It is true that in people who do not have diabetes, eating a high-carbohydrate diet probably does little harm – although there are some who believe that a switch from fat to carbohydrate in the diet has driven the current surge in obesity levels.
But in type 2 diabetes, a high-carbohydrate diet puts increased stress on the ß cells and will worsen insulin resistance. In fact, the only pathway the body has for getting rid of excess glucose – when liver and muscle stores are full – is to convert glucose into fat in the liver, then export this fat via VLDL/triglycerides to adipose tissue.
And this is a process driven by high insulin levels. In short, if you have type 2 diabetes and you eat a high-carbohydrate diet, you will push up blood glucose levels and blood insulin levels. You will also create hypertriglyceridaemia and, due to protein transfer from HDL to VLDL, a low HDL level. Which is the exact metabolic state now known to be associated with CHD – metabolic syndrome, or syndrome X.

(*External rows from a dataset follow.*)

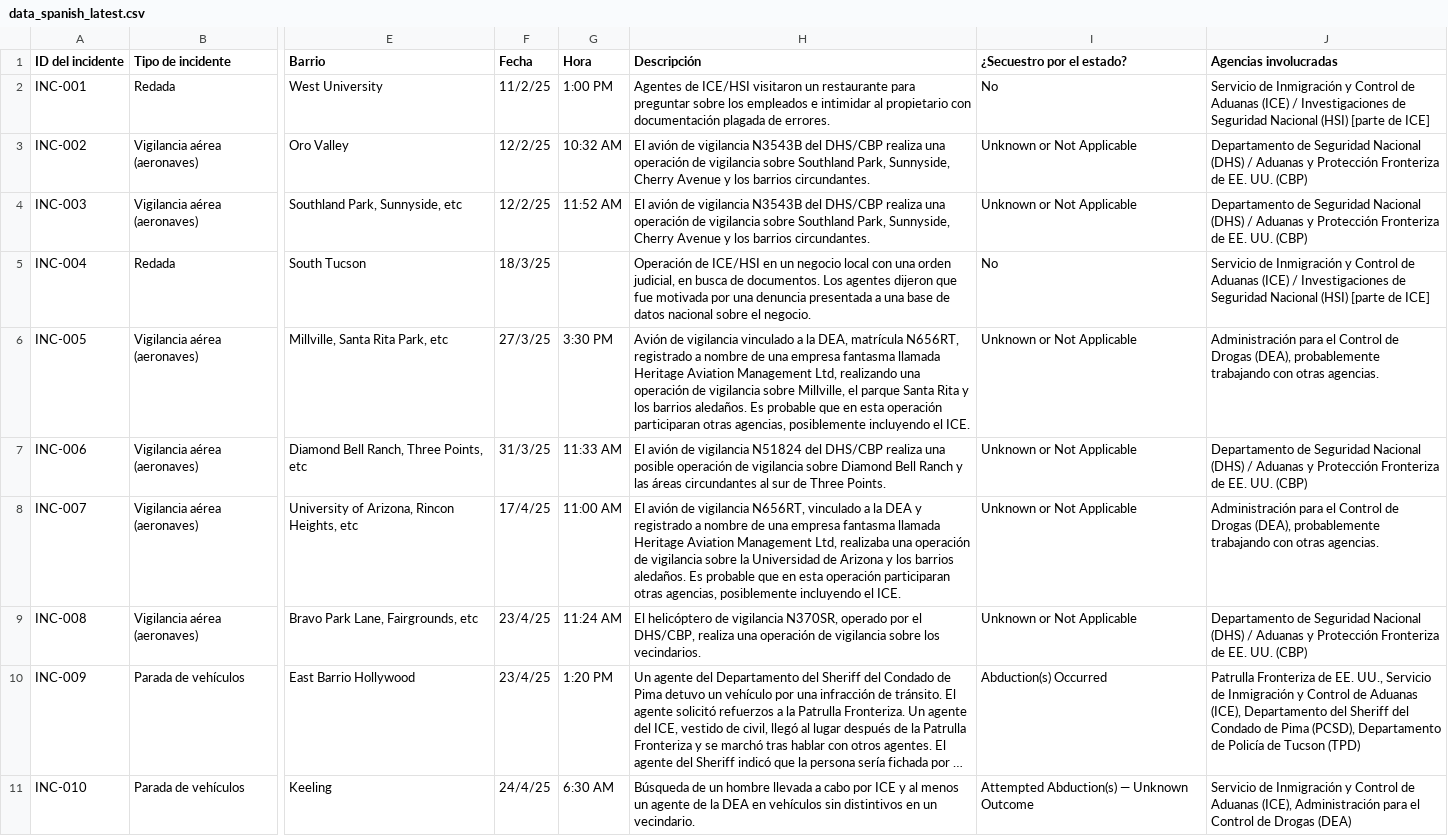
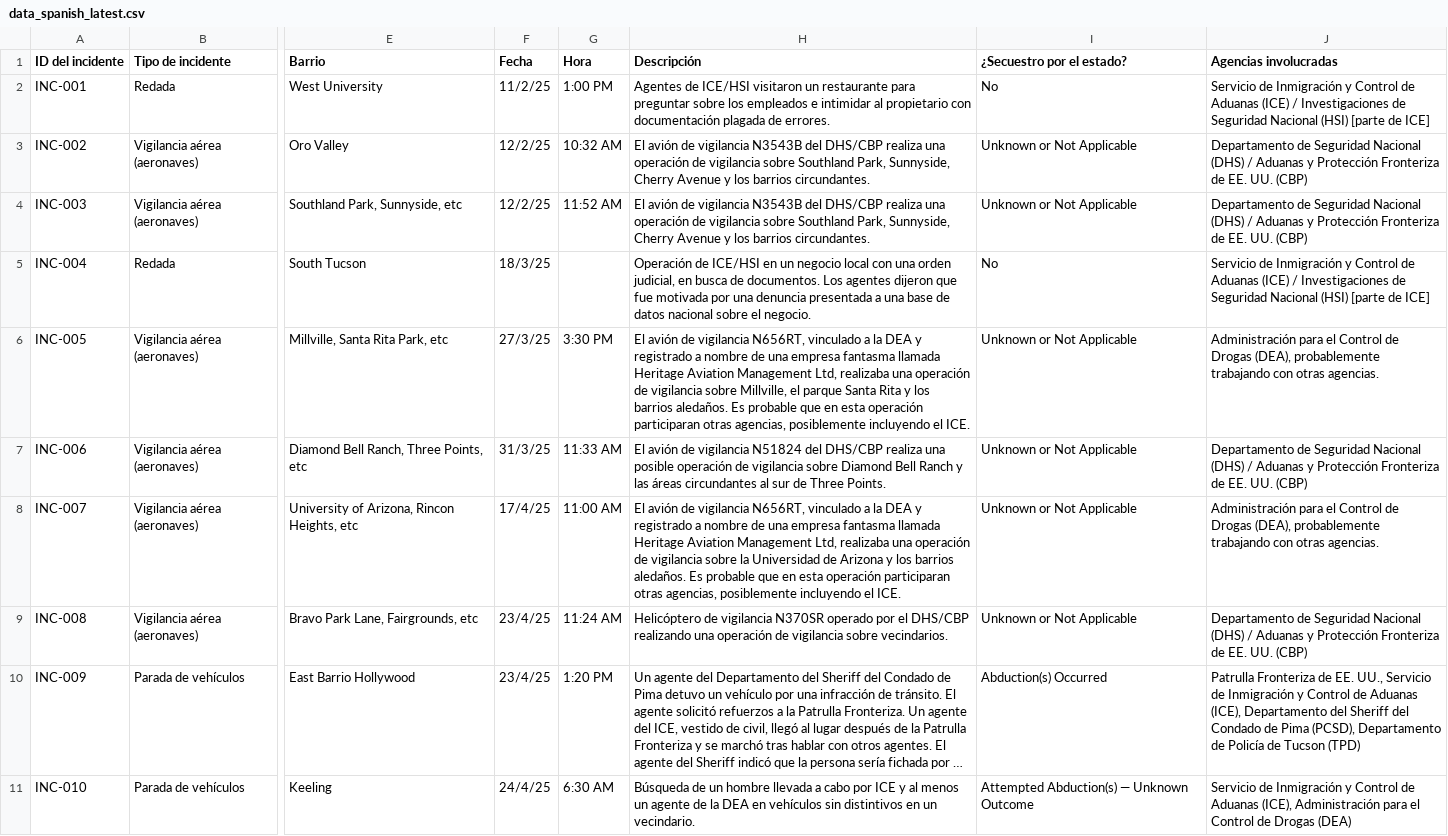
Before and after one commit to TucsonMigraMap/Migra-Map-Data, a CSV file: data_spanish_latest.csv, drawn as a sheet; only a part is shown, gaps mark what is left out; long unchanged cells end in …; the diff covers the shown part only; the diff names each change by its address in the sheet, - before the commit and + after, or states it on an @@ line.

```diff
--- a/data_spanish_latest.csv
+++ b/data_spanish_latest.csv
-H6 (Descripción): Avión de vigilancia vinculado a la DEA, matrícula N656RT, registrado a nombre de una empresa fantasma llamada Heritage Aviation Management Ltd, realizando una operación…
+H6 (Descripción): El avión de vigilancia N656RT, vinculado a la DEA y registrado a nombre de una empresa fantasma llamada Heritage Aviation Management Ltd, realizaba una operación…
-H9 (Descripción): El helicóptero de vigilancia N370SR, operado por el DHS/CBP, realiza una operación de vigilancia sobre los vecindarios.
+H9 (Descripción): Helicóptero de vigilancia N370SR operado por el DHS/CBP realizando una operación de vigilancia sobre vecindarios.
```
Also changed, not shown: 18 edited cells elsewhere in this file, data_spanish.csv.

You will probably also create non-alcoholic steatohepatitis (NASH), as the liver fills with fat generated from glucose. If, on the other hand, you eat fat, this cannot have any impact on blood glucose levels. While glucose can be converted to fat, fat cannot be converted back to glucose.
A high- fat diet also has no impact on raising insulin levels, as absorption of fat into adipose tissue requires only a low background insulin level. A high-fat diet will not raise VLDL levels or lower HDL levels either. In short, a high-fat diet is theoretically perfect for people with type 2 diabetes. But a high-fat diet raises LDL levels, doesn’t it? We are repeatedly told this, but it doesn’t happen to be true.
Here, for example, is a quote from Dr William Castelli, director of the Framingham study, one of the longest-running and most widely quoted studies in the world. ‘In Framingham, Massachusetts, the more saturated fat one ate, the more cholesterol one ate, the more calories one ate, the lower people’s serum cholesterol’ – by which he means LDL2.
From a Pulse article by Dr. Malcolm Kendrick